“Italy (NYSEARCA:EWI) and Spain (NYSEARCA:EWP) together have total debts of more than $3.3 trillion, with Italy about to roll over $276 billion in debt over in the next six months and Spain about $150 billion. Just those two rollovers would wipe out the amount the fund has available to lend worldwide, about $400 billion.”
To increase IMF funds, support from the United States and China (NYSEARCA:FXI) would be necessary. But the international community has lost patience with the Euro Zone’s political indecisiveness for the past 2+ years.
The U.S. so far has signaled a position of no plans to make bilateral loans to the IMF to help stem the Euro crisis. Treasury Geithner said on 15 Nov.:
“It’s Europe’s crisis. Fundamentally, the resolution of this is going to depend on the choices they make going forward.

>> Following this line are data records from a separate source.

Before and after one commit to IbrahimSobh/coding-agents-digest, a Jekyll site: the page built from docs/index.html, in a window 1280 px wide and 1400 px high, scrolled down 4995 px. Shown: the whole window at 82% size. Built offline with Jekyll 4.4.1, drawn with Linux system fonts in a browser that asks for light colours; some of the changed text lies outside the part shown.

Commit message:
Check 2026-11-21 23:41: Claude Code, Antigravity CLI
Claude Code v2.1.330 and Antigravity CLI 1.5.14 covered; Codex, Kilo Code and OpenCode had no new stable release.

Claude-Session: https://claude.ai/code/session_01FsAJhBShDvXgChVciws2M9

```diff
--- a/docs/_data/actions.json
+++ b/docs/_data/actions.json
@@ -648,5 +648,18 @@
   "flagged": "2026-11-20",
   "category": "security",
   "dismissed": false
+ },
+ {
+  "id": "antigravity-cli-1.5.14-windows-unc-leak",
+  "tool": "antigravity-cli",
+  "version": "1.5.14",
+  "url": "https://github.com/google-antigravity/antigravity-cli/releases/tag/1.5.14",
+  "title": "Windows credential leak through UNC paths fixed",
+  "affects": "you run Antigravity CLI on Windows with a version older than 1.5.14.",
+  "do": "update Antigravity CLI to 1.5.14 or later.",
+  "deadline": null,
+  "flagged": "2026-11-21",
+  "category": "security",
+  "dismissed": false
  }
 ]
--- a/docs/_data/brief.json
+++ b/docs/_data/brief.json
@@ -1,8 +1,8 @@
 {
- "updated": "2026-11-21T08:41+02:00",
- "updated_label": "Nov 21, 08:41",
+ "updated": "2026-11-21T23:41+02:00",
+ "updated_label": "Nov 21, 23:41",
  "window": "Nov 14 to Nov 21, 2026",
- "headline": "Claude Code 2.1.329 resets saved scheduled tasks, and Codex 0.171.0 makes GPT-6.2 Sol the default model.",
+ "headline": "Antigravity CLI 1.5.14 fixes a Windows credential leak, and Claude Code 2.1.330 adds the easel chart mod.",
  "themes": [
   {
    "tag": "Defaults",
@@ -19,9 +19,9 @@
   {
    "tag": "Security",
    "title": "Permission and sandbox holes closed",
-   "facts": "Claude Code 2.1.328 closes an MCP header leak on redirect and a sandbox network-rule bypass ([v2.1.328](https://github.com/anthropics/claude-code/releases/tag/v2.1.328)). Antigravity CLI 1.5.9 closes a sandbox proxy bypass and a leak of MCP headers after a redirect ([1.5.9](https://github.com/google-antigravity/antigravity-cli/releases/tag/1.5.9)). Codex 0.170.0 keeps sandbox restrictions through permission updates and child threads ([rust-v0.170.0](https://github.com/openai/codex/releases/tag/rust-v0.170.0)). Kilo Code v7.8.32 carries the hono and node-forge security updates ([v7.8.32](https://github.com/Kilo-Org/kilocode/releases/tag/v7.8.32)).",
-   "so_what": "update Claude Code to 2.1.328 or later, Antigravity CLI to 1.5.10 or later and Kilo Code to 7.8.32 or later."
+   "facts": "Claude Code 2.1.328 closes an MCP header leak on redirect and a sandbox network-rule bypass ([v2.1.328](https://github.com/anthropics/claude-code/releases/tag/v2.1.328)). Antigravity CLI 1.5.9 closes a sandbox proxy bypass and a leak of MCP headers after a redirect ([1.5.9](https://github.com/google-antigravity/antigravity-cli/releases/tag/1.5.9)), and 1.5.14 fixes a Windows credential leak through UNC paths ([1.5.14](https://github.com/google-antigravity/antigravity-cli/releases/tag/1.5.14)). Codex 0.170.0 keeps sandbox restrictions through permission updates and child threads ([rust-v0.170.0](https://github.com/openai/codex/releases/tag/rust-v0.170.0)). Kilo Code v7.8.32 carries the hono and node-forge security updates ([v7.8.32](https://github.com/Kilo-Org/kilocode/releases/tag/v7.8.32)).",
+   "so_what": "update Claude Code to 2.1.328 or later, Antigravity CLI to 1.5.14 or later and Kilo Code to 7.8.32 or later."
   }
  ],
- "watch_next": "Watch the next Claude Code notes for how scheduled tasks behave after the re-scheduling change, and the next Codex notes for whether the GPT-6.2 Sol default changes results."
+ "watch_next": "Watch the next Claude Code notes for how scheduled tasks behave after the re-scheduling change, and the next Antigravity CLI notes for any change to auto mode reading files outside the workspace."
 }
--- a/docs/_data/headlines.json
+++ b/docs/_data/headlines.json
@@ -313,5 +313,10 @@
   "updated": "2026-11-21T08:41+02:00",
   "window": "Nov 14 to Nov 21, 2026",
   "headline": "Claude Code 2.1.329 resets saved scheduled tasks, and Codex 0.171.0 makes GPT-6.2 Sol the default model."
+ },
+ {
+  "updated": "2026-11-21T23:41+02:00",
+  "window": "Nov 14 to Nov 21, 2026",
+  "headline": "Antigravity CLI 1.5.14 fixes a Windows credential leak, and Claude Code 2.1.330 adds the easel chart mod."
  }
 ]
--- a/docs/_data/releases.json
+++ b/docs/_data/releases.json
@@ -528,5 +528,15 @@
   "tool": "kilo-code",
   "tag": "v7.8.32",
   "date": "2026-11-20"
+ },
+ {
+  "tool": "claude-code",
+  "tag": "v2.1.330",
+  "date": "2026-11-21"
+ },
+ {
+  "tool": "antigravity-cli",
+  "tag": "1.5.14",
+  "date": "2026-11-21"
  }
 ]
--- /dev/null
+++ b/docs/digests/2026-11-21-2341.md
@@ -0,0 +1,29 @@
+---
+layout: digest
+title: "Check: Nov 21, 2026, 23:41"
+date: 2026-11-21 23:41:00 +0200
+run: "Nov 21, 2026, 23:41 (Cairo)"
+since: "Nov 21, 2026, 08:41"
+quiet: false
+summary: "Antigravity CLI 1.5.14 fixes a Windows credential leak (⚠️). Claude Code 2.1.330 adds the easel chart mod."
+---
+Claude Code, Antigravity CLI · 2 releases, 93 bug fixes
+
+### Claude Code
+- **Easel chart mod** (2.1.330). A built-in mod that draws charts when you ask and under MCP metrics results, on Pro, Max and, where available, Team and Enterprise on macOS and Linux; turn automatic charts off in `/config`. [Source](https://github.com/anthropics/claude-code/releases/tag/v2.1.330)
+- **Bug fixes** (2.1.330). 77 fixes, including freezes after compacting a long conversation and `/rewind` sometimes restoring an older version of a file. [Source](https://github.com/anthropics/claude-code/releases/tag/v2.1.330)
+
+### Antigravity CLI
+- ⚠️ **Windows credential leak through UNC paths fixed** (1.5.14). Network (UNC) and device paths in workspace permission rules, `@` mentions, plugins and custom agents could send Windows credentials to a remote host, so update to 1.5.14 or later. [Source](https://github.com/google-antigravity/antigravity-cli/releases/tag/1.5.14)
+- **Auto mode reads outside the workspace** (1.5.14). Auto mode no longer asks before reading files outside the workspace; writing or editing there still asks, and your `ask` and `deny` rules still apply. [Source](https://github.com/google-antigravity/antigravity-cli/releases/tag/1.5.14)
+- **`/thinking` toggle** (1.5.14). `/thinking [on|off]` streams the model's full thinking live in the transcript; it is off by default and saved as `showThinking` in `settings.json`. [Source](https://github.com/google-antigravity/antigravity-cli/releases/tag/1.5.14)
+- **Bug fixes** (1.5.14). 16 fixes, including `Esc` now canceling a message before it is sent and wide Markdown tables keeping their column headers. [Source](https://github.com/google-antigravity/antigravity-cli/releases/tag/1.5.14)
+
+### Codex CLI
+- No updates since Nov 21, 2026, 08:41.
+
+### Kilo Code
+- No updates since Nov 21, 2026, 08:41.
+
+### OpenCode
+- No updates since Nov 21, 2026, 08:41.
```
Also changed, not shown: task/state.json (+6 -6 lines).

And we hope they make some progress more quickly.”
Moreover, asking Congress for more money to bail out Europe would be an extremely ill-advised move for President Obama, particularly in an election year.
As for China (NYSEARCA:FXI), the country with largest reserves in the world, Bloomberg quoted China’s Vice Foreign Minister Fu Ying as noting (emphasis ours),
China can’t use its $3.2 trillion in foreign exchange reserves to “rescue” European nations and [China] “has done its part” to help the region deal with its financial crisis… The argument that China should rescue Europe does not stand.”
The European union, combined, has enough resource to dig themselves out of this mess if they put their economic (vs. political) minds to it. But it all comes down to money, and the rich Germany (NYSEARCA:EWG) is not going to take on more risk without serious austerity commitments from the high-debt peripherals. But countries such Greece, Spain and Italy all are having difficulties pushing through some heavy-duty austerity reform after years of living beyond their means.
Meanwhile, Geithner will travel to Europe, ahead of the EU Brussels Summit on 9 December, to push the Europeans for quicker and more decisive action. Nevertheless, most likely, the EU will act just the opposite of whatever message Geithner’s trying to deliver, even if solely just to avoid the appearance of bowing to the U.S.
There are hard decisions that need to be made long ago, and when push comes to shove, they will get implemented quite swiftly by EU. However, the new dollar liquidity injection from six central banks essentially took the urgency out of a much needed decisive resolution, and the so-called crunch summit, like almost all multi-national summits, most likely would end up with very little accomplished.